Collected data entries ▸
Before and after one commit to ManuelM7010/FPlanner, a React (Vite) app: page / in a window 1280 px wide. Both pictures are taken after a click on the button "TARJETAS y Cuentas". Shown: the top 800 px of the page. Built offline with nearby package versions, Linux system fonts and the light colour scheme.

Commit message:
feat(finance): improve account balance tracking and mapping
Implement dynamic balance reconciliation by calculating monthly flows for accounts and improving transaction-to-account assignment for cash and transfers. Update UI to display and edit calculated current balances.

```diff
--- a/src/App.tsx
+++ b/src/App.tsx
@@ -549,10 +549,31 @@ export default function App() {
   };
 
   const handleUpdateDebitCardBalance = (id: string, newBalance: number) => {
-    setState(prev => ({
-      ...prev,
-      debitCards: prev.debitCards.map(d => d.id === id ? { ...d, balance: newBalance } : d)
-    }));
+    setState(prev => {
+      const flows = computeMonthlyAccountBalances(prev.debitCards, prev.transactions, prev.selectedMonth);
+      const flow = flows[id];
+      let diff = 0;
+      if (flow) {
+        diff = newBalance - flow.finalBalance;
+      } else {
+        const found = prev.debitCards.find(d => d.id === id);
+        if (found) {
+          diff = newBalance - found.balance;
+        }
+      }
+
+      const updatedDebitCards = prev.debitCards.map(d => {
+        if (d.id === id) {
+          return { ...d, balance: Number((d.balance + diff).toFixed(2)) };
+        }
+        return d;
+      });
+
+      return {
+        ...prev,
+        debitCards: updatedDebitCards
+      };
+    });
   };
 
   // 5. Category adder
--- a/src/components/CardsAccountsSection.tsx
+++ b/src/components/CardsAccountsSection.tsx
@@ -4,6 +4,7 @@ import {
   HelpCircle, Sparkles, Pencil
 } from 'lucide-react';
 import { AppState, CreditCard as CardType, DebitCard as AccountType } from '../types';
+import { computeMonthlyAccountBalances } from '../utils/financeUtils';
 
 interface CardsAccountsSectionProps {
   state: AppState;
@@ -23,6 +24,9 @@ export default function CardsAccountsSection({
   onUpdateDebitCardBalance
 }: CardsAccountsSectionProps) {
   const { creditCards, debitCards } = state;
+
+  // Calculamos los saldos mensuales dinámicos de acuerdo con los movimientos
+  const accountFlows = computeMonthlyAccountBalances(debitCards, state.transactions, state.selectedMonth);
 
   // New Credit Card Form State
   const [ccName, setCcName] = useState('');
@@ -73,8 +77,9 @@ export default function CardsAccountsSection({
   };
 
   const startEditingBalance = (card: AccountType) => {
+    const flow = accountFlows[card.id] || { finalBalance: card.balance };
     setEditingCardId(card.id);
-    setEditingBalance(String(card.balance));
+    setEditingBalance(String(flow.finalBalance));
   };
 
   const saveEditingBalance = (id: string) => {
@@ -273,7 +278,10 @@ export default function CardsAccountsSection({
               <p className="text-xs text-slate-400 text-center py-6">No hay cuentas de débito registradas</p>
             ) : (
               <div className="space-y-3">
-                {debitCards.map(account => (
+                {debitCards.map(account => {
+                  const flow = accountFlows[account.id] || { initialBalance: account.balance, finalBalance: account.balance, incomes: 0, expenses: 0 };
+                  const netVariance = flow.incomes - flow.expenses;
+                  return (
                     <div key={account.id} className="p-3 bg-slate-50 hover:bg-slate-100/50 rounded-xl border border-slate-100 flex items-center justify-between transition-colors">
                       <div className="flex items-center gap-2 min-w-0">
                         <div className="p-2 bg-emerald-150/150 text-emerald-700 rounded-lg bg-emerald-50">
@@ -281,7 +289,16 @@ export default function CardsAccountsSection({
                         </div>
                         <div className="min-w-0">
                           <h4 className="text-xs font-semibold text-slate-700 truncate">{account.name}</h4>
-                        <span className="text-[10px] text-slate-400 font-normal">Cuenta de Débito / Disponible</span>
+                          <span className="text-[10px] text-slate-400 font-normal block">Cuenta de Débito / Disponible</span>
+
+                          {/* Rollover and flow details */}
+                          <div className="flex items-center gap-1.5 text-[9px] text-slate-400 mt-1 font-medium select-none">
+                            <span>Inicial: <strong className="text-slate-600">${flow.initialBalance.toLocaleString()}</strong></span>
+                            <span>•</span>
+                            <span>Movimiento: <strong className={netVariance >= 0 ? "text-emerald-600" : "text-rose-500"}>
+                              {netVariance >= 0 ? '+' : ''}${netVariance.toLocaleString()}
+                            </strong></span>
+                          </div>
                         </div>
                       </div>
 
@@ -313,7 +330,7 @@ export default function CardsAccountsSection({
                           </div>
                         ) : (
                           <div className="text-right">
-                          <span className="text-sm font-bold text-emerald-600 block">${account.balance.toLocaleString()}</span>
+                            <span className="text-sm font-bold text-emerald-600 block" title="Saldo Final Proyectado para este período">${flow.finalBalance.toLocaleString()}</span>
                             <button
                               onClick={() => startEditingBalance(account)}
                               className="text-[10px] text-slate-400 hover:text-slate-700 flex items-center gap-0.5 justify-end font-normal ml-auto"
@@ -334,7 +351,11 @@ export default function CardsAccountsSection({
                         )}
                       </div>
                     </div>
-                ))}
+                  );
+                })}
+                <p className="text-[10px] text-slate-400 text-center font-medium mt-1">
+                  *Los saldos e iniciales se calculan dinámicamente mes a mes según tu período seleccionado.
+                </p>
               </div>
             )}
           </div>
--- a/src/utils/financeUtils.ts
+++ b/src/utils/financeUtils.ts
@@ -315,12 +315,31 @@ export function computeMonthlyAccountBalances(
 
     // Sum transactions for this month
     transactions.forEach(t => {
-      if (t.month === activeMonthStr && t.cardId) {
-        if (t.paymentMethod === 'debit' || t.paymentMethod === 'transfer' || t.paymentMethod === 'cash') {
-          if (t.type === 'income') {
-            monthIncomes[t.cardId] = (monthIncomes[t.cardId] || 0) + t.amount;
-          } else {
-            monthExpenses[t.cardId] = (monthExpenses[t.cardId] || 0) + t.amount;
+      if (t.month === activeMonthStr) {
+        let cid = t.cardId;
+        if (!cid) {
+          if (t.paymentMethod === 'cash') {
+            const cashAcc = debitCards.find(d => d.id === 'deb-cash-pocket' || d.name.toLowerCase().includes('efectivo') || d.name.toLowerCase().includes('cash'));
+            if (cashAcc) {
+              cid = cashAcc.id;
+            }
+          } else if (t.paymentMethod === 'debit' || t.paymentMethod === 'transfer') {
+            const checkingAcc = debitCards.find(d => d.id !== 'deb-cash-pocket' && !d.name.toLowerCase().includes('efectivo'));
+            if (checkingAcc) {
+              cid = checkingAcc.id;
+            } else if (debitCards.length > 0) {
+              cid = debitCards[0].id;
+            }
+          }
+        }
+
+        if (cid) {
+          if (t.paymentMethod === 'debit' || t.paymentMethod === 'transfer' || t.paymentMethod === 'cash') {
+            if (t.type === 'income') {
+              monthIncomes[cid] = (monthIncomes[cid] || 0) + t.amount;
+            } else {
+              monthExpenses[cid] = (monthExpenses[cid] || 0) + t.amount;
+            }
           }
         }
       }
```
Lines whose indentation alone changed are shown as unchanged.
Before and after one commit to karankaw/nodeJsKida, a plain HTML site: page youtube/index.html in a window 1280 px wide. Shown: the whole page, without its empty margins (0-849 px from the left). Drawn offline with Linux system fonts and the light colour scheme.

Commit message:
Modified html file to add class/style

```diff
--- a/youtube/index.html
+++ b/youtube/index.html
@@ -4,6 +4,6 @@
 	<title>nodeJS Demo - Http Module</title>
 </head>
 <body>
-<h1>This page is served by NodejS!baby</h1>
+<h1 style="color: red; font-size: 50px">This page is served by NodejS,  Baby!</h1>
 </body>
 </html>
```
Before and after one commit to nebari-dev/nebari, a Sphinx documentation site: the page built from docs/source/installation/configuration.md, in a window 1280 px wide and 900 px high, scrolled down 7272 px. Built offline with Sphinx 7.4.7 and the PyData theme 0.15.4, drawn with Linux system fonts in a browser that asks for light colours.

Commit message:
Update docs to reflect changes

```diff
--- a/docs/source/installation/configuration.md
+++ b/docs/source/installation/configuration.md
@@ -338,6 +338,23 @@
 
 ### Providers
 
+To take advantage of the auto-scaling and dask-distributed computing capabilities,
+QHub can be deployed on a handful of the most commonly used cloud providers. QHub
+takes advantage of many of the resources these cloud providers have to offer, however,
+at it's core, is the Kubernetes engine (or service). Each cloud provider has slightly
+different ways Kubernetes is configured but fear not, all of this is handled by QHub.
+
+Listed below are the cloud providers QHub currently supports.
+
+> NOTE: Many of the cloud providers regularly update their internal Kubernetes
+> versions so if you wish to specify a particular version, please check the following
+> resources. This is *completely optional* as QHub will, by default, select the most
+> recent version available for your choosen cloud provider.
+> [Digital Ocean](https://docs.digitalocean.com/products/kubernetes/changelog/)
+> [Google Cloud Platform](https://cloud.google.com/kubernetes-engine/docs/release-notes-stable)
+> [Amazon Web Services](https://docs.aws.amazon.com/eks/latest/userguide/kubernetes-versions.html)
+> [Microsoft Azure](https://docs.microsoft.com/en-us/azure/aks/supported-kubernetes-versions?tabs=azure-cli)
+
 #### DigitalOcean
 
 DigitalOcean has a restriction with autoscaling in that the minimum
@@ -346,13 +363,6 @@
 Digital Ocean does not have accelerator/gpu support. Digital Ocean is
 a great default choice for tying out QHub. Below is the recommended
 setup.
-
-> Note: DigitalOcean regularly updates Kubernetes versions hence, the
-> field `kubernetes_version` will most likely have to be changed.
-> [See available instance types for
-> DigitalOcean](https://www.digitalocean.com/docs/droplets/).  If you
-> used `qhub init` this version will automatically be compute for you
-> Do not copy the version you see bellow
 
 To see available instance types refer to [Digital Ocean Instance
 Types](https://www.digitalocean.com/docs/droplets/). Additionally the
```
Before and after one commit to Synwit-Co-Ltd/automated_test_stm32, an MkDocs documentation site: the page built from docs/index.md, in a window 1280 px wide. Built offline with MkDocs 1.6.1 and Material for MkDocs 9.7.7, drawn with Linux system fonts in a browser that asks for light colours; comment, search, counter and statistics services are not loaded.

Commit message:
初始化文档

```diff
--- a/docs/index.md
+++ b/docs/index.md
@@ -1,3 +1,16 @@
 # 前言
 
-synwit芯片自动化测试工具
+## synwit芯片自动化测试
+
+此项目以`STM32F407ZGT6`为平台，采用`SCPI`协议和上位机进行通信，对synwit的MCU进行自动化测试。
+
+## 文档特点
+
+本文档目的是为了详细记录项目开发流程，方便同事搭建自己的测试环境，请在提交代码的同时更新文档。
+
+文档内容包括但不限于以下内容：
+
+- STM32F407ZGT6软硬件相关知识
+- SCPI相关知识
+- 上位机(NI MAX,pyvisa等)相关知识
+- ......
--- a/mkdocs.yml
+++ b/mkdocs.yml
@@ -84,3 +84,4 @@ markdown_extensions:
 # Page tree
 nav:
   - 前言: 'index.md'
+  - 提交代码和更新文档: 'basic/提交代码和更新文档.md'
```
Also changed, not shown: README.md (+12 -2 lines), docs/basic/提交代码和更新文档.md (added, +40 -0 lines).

Exercise goal ▸ Your job is to return all lines above that hold the word "cloud".

Finished exercise ▸
+QHub can be deployed on a handful of the most commonly used cloud providers. QHub
+takes advantage of many of the resources these cloud providers have to offer, however,
+at it's core, is the Kubernetes engine (or service). Each cloud provider has slightly
+Listed below are the cloud providers QHub currently supports.
+> NOTE: Many of the cloud providers regularly update their internal Kubernetes
+> recent version available for your choosen cloud provider.
+> [Google Cloud Platform](https://cloud.google.com/kubernetes-engine/docs/release-notes-stable)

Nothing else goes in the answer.